The 2013 back-to-school season is lackluster at best for retailers. Based on my work with Millennials and my agency's research, here are eight reasons why the season is such a disaster.
1. There is no new trend. Last year, it was all about tablets, convertible notebooks, and all things tech, but there is nothing new or exciting this season. Millennials and their moms are totally bored, and recent stock plummets by major teen players like American Eagle Outfitters, Abercrombie & Fitch, and Aeropostale indicate that retail stores are not the place to be this season.
2. Millennials are having a better time online. In a recent Buzz Marketing Group study with tweens, we found that Amazon and Ebay ranked as their #1 and #2 favorite retailers. What does it say when these younger Millennials prefer to buy used goods rather than shop at their local A&F?
3. There is no true value proposition. Millennials are looking for inspiration, not just another product. That is precisely why brands like Warby Parker and TOMS are winning out over the once-popular brands, such as American Eagle Outfitters and Keds. While the former offers a promise and an experience (in addition, of course, to quality), the latter just provides more closet-stuffers.
4. There is no real reason to buy anything during this "season." Sure, there might be a couple of nice new outfits or pretty gadgets out there - but Millennials are used to getting what they want when they want it. They don't just stay put until the back-to-school "season" starts. As always, Generation Y curates its own personal brand at its own pace, so do not expect these individuals to just wait around for retailers to announce a big call to action to purchase.
5. Millennials are Global Mobiles, and Americana is just not resonating. Sorry to break it to you, but jeans and polo shirts are just not hot anymore. Mix it up, for goodness sakes! J. Crew shot a recent catalog in Africa for that specific reason. The brand showed us that it could take a fresh take on the season. With a catalog launch on Pinterest (which was the first of its kind) and a well-curated product line up that not only includes their traditional jeans and flats but also features Nars lip pencils and vintage Nikes, J. Crew is at least attempting to understand its audience.
6. There are no interesting digital integrations. Our studies -- as well as every other study done on the matter -- show that Millennials spend a huge chunk of their time online... so brands should have utilized online platforms to reach out to this key demographic.
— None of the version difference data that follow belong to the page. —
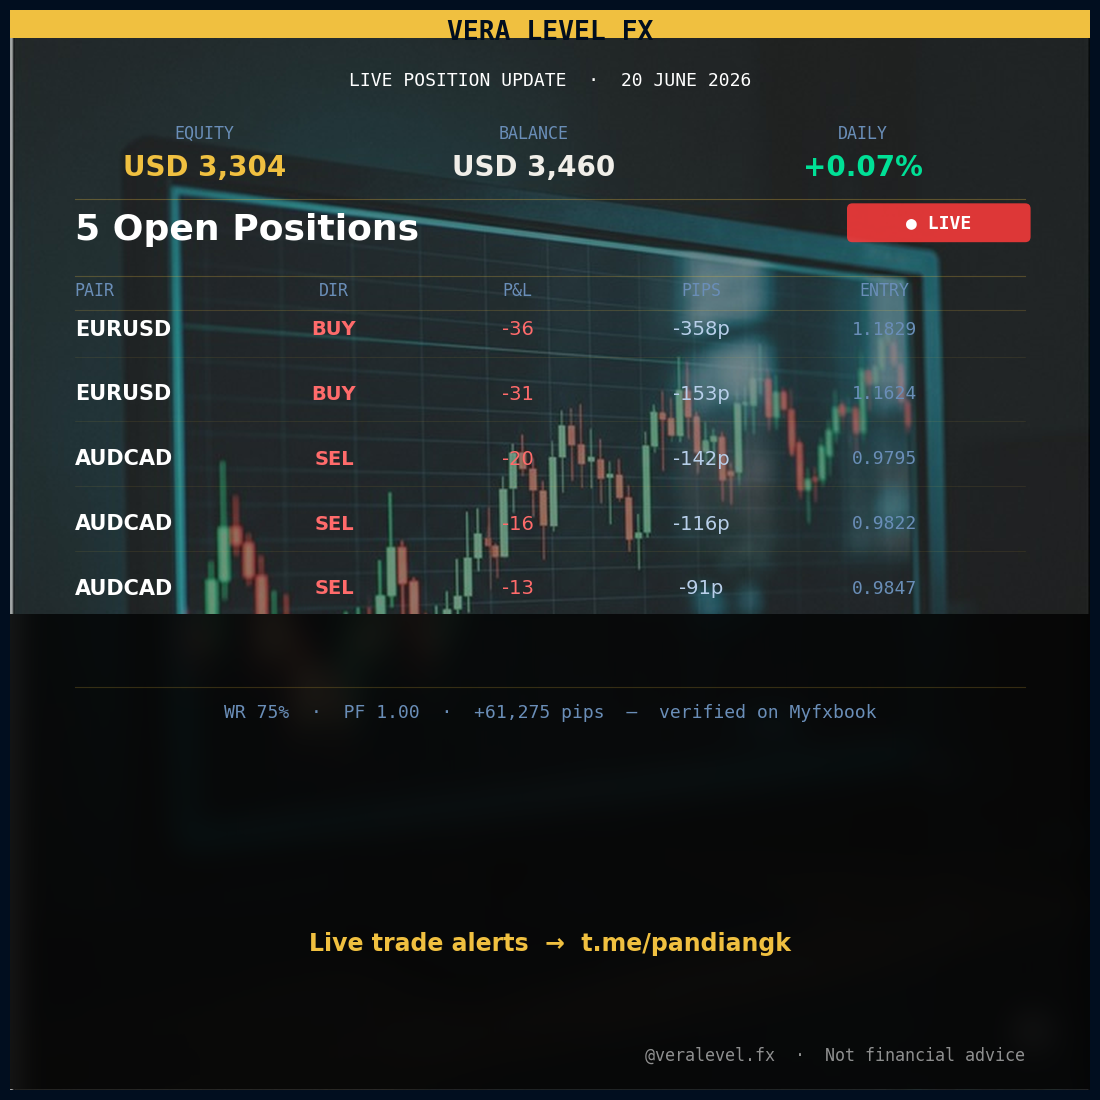
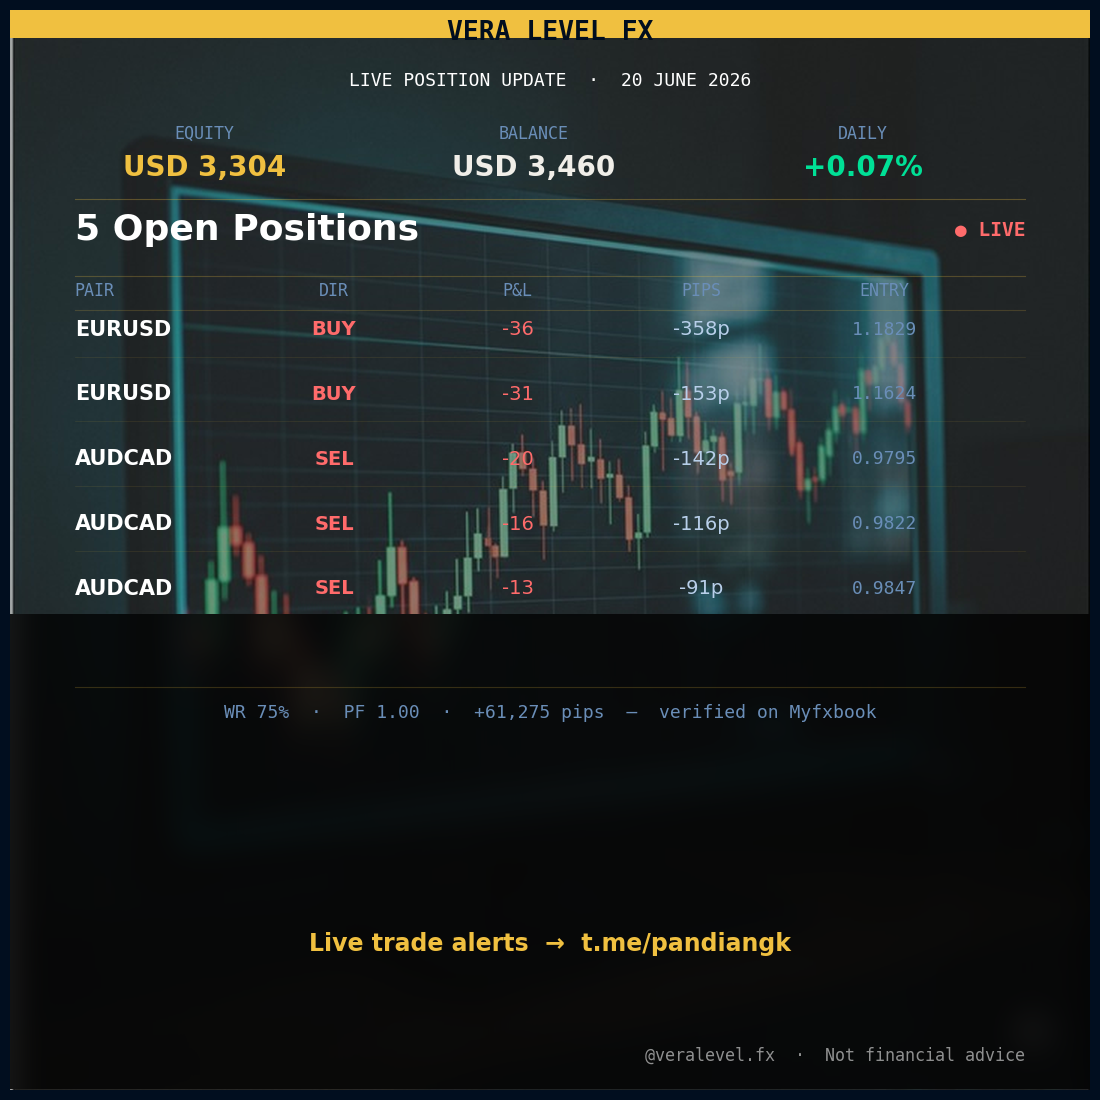
style: remove all FancyBboxPatch boxes from edu/daily/winrate/setup posts
All 4 post types now match the weekly card aesthetic: text directly on
AI background, no bordered cards or pill shapes. Replaced glass cards,
tag pills, stat pills, LIVE badge, and verified badge boxes with plain
colored text and thin gold separator lines. Risk post title wraps to
2 lines to prevent right-edge clipping.

Changed region(s): [[0.7727, 0.1855, 0.9582, 0.2473]]

diff --git a/instagram/generate_edu.py b/instagram/generate_edu.py
@@ -198,55 +198,92 @@ def _wrap(text: str, width: int) -> list[str]:
 # ═══════════════════════════════════════════════════════════════════
 
 def make_risk_post(content: dict):
-    fig, ax = _base_fig('risk')
-    _brand_header(ax)
+    from instagram.composer import load_background, gradient_panel
 
-    # Huge watermark number
-    ax.text(0.92, 0.55, content['rule_num'],
-            fontsize=260, color='white', alpha=0.03,
-            ha='right', va='center', transform=ax.transAxes,
-            fontweight='bold', zorder=3)
+    bg = gradient_panel(load_background(ASSETS_DIR / 'bg-daily.jpg'), height_frac=0.62)
 
-    # Section label + tag pill
-    ax.text(0.06, 0.876, '⚠  RISK MANAGEMENT RULE ' + content['rule_num'],
-            fontsize=22, color=RED, fontweight='bold', va='center',
+    fig = plt.figure(figsize=SIZE, facecolor=NAVY, dpi=DPI)
+    ax = fig.add_axes([0, 0, 1, 1])
+    ax.set_xlim(0, 1); ax.set_ylim(0, 1); ax.axis('off')
+    ax.imshow(bg, extent=[0, 1, 0, 1], aspect='auto', zorder=0)
+
+    # Gold top bar
+    ax.add_patch(patches.Rectangle(
+        (0, 0.974), 1, 0.026, facecolor=GOLD, transform=ax.transAxes, zorder=5
+    ))
+
+    # Brand
+    ax.text(0.06, 0.946, 'VERA LEVEL FX',
+            fontsize=20, fontweight='bold', color=GOLD,
+            ha='left', va='center', transform=ax.transAxes, zorder=6)
+    ax.add_patch(patches.Circle((0.075, 0.923), 0.007,
+        facecolor=GREEN, transform=ax.transAxes, zorder=6))
+    ax.text(0.090, 0.923, 'IC Markets Verified  ·  ASIC Regulated',
+            fontsize=14, color=GOLD, ha='left', va='center',
+            transform=ax.transAxes, zorder=6)
+
+    # Section label + tag (plain text, no box)
+    ax.text(0.06, 0.876, 'RISK MANAGEMENT RULE ' + content['rule_num'],
+            fontsize=16, color=RED, fontweight='bold', va='center',
             transform=ax.transAxes, fontfamily='monospace', zorder=5)
-    _pill(ax, 0.71, 0.856, 0.23, 0.038, content['tag'], RED)
+    ax.text(0.94, 0.876, content['tag'],
+            fontsize=16, color=RED, fontweight='bold', va='center', ha='right',
+            transform=ax.transAxes, fontfamily='monospace', zorder=5)
 
-    _hline(ax, 0.848, alpha=0.35)
+    _hline(ax, 0.858, alpha=0.30)
 
-    # Rule title
-    ax.text(0.06, 0.830, content['title'],
-            fontsize=58, fontweight='black', color=WHITE,
-            va='top', transform=ax.transAxes, zorder=5,
-            linespacing=1.05)
+    # Rule title — wrap to 2 lines if long so nothing clips at right edge
+    title_lines = _wrap(content['title'], 16)
+    for ti, tl in enumerate(title_lines[:2]):
+        ax.text(0.06, 0.840 - ti * 0.072, tl,
+                fontsize=56, fontweight='black', color=WHITE,
+                va='top', transform=ax.transAxes, zorder=5, clip_on=True)
 
-    _hline(ax, 0.710, alpha=0.25, color=WHITE)
+    _hline(ax, 0.720, alpha=0.22, color=WHITE)
 
-    # Body text — wrap at 40 chars, max 4 lines
+    # Body text
     body_lines = _wrap(content['body'], 40)
     for i, line in enumerate(body_lines[:4]):
-        ax.text(0.06, 0.695 - i * 0.072, line,
+        ax.text(0.06, 0.705 - i * 0.072, line,
                 fontsize=32, color=CREAM, va='top',
-                transform=ax.transAxes, zorder=5, linespacing=1.5)
+                transform=ax.transAxes, zorder=5, linespacing=1.5, clip_on=True)
 
-    # Stat cards
-    _glass_card(ax, 0.06, 0.305, 0.415, 0.140,
-                'ACCOUNT SIZE', f'${content["example_account"]:,}',
-                GOLD, 'example capital')
-    _glass_card(ax, 0.525, 0.305, 0.415, 0.140,
-                'MAX RISK / TRADE', f'${content["example_risk"]:,}',
-                RED, f'RR → {content["example_rr"]}')
+    # Stats — plain text, no boxes
+    _hline(ax, 0.315, alpha=0.25)
+    ax.text(0.06, 0.292, 'ACCOUNT SIZE',
+            fontsize=14, color=DIM, va='center',
+            transform=ax.transAxes, fontfamily='monospace', zorder=5)
+    ax.text(0.06, 0.258, f'${content["example_account"]:,}',
+            fontsize=36, fontweight='bold', color=GOLD, va='center',
+            transform=ax.transAxes, zorder=5)
 
-    _hline(ax, 0.295, alpha=0.3)
+    ax.text(0.52, 0.292, 'MAX RISK / TRADE',
+            fontsize=14, color=DIM, va='center',
+            transform=ax.transAxes, fontfamily='monospace', zorder=5)
+    ax.text(0.52, 0.258, f'${content["example_risk"]:,}',
+            fontsize=36, fontweight='bold', color=RED, va='center',
+            transform=ax.transAxes, zorder=5)
 
-    # CTA
-    ax.text(0.06, 0.242,
-            os.environ.get('BRAND_SIGNAL_CTA', '>>  join our live signals channel'),
-            fontsize=26, color=MUTED, va='center',
+    ax.text(0.06, 0.215, f'RR  →  {content["example_rr"]}',
+            fontsize=18, color=MUTED, va='center',
             transform=ax.transAxes, fontfamily='monospace', zorder=5)
 
-    _footer(ax)
+    # CTA
+    _hline(ax, 0.196, alpha=0.25)
+    ax.text(0.06, 0.162,
+            os.environ.get('BRAND_SIGNAL_CTA', '>>  join our live signals channel'),
+            fontsize=20, color=MUTED, va='center',
+            transform=ax.transAxes, fontfamily='monospace', zorder=5)
+
+    # Footer
+    _hline(ax, 0.098, alpha=0.3)
+    ax.text(0.94, 0.065, '@veralevel.fx  ·  VERA LEVEL FX',
+            fontsize=15, color=GOLD, va='center', ha='right',
+            transform=ax.transAxes, fontweight='bold', zorder=5)
+    ax.text(0.94, 0.030, 'Not financial advice  ·  IC MARKETS · ASIC',
+            fontsize=12, color=DIM, ha='right', va='center',
+            transform=ax.transAxes, fontfamily='monospace', zorder=5)
+
     return fig
 
 
@@ -315,22 +352,20 @@ def make_pairs_post(content: dict):
 
     for i, (label, value, color) in enumerate(stats):
         cx, cy = xs[i % 2], ys[i // 2]
-        ax.add_patch(patches.FancyBboxPatch(
-            (cx, cy), cw, ch, boxstyle='round,pad=0.006',
-            facecolor=(0.02, 0.06, 0.14, 0.80),
-            edgecolor=color, linewidth=1.0,
-            transform=ax.transAxes, zorder=5
-        ))
-        ax.text(cx + 0.014, cy + ch - 0.018, label,
-                fontsize=13, color=MUTED, fontweight='bold', va='top',
+        # Label
+        ax.text(cx, cy + ch - 0.004, label,
+                fontsize=13, color=DIM, fontweight='bold', va='top',
                 transform=ax.transAxes, fontfamily='monospace', zorder=6)
-        # wrap long values (e.g. MY EDGE) so they don't overflow the card
+        # Value (wrapped, no box)
         val_lines = _wrap(str(value), 38)[:2]
         line_gap = 0.028
         for k, vl in enumerate(val_lines):
-            ax.text(cx + 0.014, cy + 0.010 + (len(val_lines) - 1 - k) * line_gap, vl,
-                    fontsize=14, color=color, fontweight='bold', va='bottom',
+            ax.text(cx, cy + ch * 0.52 - k * line_gap, vl,
+                    fontsize=14, color=color, fontweight='bold', va='top',
                     transform=ax.transAxes, zorder=6, clip_on=True)
+        # Thin separator line below each cell
+        ax.plot([cx, cx + cw], [cy, cy], color=color, linewidth=0.5, alpha=0.20,
+                transform=ax.transAxes, zorder=5)
 
     # CTA
     cta_y = ys[1] - 0.055
@@ -381,17 +416,11 @@ def make_setup_post(content: dict):
             ha='center', va='center',
             transform=ax.transAxes, fontfamily='monospace', zorder=6)
 
-    # Direction pill (on photo area, just above the split)
-    ax.add_patch(patches.FancyBboxPatch(
-        (0.06, split_y + 0.010), 0.28, 0.034, boxstyle='round,pad=0.005',
-        facecolor=(0.0, 0.88, 0.59, 0.15) if direction == 'LONG' else (1.0, 0.42, 0.42, 0.15),
-        edgecolor=dir_color, linewidth=1.2,
-        transform=ax.transAxes, zorder=6
-    ))
-    ax.text(0.20, split_y + 0.027, f'{dir_icon}  {direction} SETUP',
-            fontsize=16, fontweight='bold', color=dir_color,
-            ha='center', va='center',
-            transform=ax.transAxes, fontfamily='monospace', zorder=7)
+    # Direction label (no box)
+    ax.text(0.06, split_y + 0.027, f'{dir_icon}  {direction} SETUP',
+            fontsize=18, fontweight='bold', color=dir_color,
+            ha='left', va='center',
+            transform=ax.transAxes, fontfamily='monospace', zorder=6)
 
     # Pair + setup type label
     ax.text(0.40, split_y + 0.028, f'{pair}  ·  {content.get("setup_type", "")}',
@@ -435,15 +464,17 @@ def make_setup_post(content: dict):
                     fontsize=18, color=MUTED, va='top',
                     transform=ax.transAxes, zorder=6, linespacing=1.3)
 
-    # Bottom pills
+    # Bottom info (no boxes)
     _hline(ax, panel_bottom + 0.005, alpha=0.25)
-    pill_items = [
-        ('RISK 1%',     RED,       0.06),
-        (f'RR {rr}',   dir_color, 0.24),
-        ('IC MARKETS',  GOLD,      0.42),
-    ]
-    for label, color, px in pill_items:
-        _pill(ax, px, 0.058, 0.160, 0.040, label, color)
+    ax.text(0.06, 0.078, 'RISK 1%',
+            fontsize=16, fontweight='bold', color=RED,
+            va='center', transform=ax.transAxes, fontfamily='monospace', zorder=5)
+    ax.text(0.26, 0.078, f'RR {rr}',
+            fontsize=16, fontweight='bold', color=dir_color,
+            va='center', transform=ax.transAxes, fontfamily='monospace', zorder=5)
+    ax.text(0.42, 0.078, 'IC MARKETS',
+            fontsize=16, fontweight='bold', color=GOLD,
+            va='center', transform=ax.transAxes, fontfamily='monospace', zorder=5)
 
     # CTA
     ax.text(0.66, 0.078, 'Alerts → t.me/pandiangk',

diff --git a/instagram/generate.py b/instagram/generate.py
@@ -313,29 +313,18 @@ def make_winrate_card(data):
     ax.set_xlim(0, 1); ax.set_ylim(0, 1); ax.axis('off')
     ax.imshow(bg, extent=[0, 1, 0, 1], aspect='auto', zorder=0)
 
-    # IC Markets Verified badge (top-centre)
-    ax.add_patch(patches.FancyBboxPatch(
-        (0.22, 0.915), 0.56, 0.034, boxstyle='round,pad=0.010',
-        facecolor=(240/255, 192/255, 64/255, 0.10),
-        edgecolor=(240/255, 192/255, 64/255, 0.35), linewidth=1.0,
-        transform=ax.transAxes, zorder=5
-    ))
+    # IC Markets Verified (no box)
     ax.add_patch(patches.Circle(
-        (0.285, 0.932), 0.008,
+        (0.275, 0.932), 0.008,
         facecolor=GREEN, transform=ax.transAxes, zorder=6
     ))
     ax.text(0.5, 0.932, 'IC Markets Verified  ·  ASIC Regulated',
             fontsize=16, color=GOLD, fontweight='bold',
             ha='center', va='center', transform=ax.transAxes, zorder=7)
 
-    # Post type label (gold pill)
-    ax.add_patch(patches.FancyBboxPatch(
-        (0.32, 0.858), 0.36, 0.034, boxstyle='round,pad=0.010',
-        facecolor=(240/255, 192/255, 64/255, 0.85), edgecolor='none',
-        transform=ax.transAxes, zorder=5
-    ))
+    # Post type label (no box)
     ax.text(0.5, 0.875, 'LIVE TRACK RECORD',
-            fontsize=14, fontweight='black', color=NAVY,
+            fontsize=14, fontweight='black', color=GOLD,
             ha='center', va='center',
             transform=ax.transAxes, fontfamily='monospace', zorder=6)
 
@@ -347,23 +336,19 @@ def make_winrate_card(data):
             fontsize=20, color=MUTED, ha='center', va='center',
             transform=ax.transAxes, fontfamily='monospace', zorder=6)
 
-    # Pill stats row
-    pills = [
-        (f'${balance:,.0f} Balance', 0.14),
-        (f'{gain_sign}{gain:.1f}% Gain', 0.40),
-        (f'+{pips:,} Pips', 0.66),
+    # Stats row (no boxes — plain labeled text like weekly card)
+    stats_row = [
+        (f'${balance:,.0f}',        'BALANCE', GOLD,                        0.20),
+        (f'{gain_sign}{gain:.1f}%', 'GAIN',    GREEN if gain >= 0 else RED, 0.50),
+        (f'+{pips:,}',              'PIPS',    WHITE,                       0.78),
     ]
-    pill_y = 0.515
-    pill_w = 0.22
-    for label, px in pills:
-        ax.add_patch(patches.FancyBboxPatch(
-            (px, pill_y), pill_w, 0.034, boxstyle='round,pad=0.008',
-            facecolor=(1, 1, 1, 0.08), edgecolor=(1, 1, 1, 0.18), linewidth=0.8,
-            transform=ax.transAxes, zorder=5
-        ))
-        ax.text(px + pill_w / 2, pill_y + 0.017, label,
-                fontsize=15, color=WHITE, ha='center', va='center',
-                transform=ax.transAxes, zorder=6)
+    for val, lbl, color, px in stats_row:
+        ax.text(px, 0.548, val,
+                fontsize=26, fontweight='black', color=color,
+                ha='center', va='center', transform=ax.transAxes, zorder=6)
+        ax.text(px, 0.514, lbl,
+                fontsize=13, color=DIM, ha='center', va='center',
+                transform=ax.transAxes, fontfamily='monospace', zorder=6)
 
     # Profit factor
     ax.text(0.5, 0.462,

diff --git a/instagram/generate_status.py b/instagram/generate_status.py
@@ -139,16 +139,11 @@ def make_daily_card(data: dict):
     ax.plot([0.06, 0.94], [0.825, 0.825], color=GOLD, linewidth=0.8, alpha=0.3,
             transform=ax.transAxes, zorder=6)
 
-    # LIVE badge
-    ax.add_patch(patches.FancyBboxPatch(
-        (0.78, 0.790), 0.16, 0.026, boxstyle='round,pad=0.005',
-        facecolor=(1.0, 0.23, 0.23, 0.85), edgecolor='none',
-        transform=ax.transAxes, zorder=6
-    ))
-    ax.text(0.86, 0.803, '● LIVE',
-            fontsize=13, fontweight='bold', color=WHITE,
-            ha='center', va='center',
-            transform=ax.transAxes, fontfamily='monospace', zorder=7)
+    # LIVE indicator (no box)
+    ax.text(0.94, 0.796, '● LIVE',
+            fontsize=14, fontweight='bold', color=RED,
+            ha='right', va='center',
+            transform=ax.transAxes, fontfamily='monospace', zorder=6)
 
     # Open positions header
     n_open = len(rows)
Instead, we are presented with huge September issues that are even thicker than in seasons past. Why? It makes no sense. This should have been the season of the most complex Pinterest integrations ever. Period.
7. Today's economy has created a generation that is wiser about its spending habits. Due to the current state of the economy and job market, Millennials are not exactly rolling in dough. Although this generation is incredibly smart and skillful, is still difficult for them to find jobs and develop careers especially when they are competing with older workers. As a result, Generation Y is willing to spend and purchase, but only on the items and experiences that they deem to be completely worth it - and retailers have simply failed to provide these Millennials with what they are looking for.
8. For a generation wired for conscious consumption, there were too few social partnerships. With brands such as FEED and Warby Parker, Millennials know where exactly their money is going. These companies are intent on giving back rather than simply raking in profits -- so Generation Y can give and get at the same time. Moreover, such companies are incredibly upfront about their plans and the impact of their donations and actions, thus gaining the trust and loyalty of this socially conscious generation. The problem is that only a few companies display such generosity and transparency, and no one else has realized this goldmine of opportunity.
Here's hoping Millennial retailers take note and respond accordingly for Holiday 2013.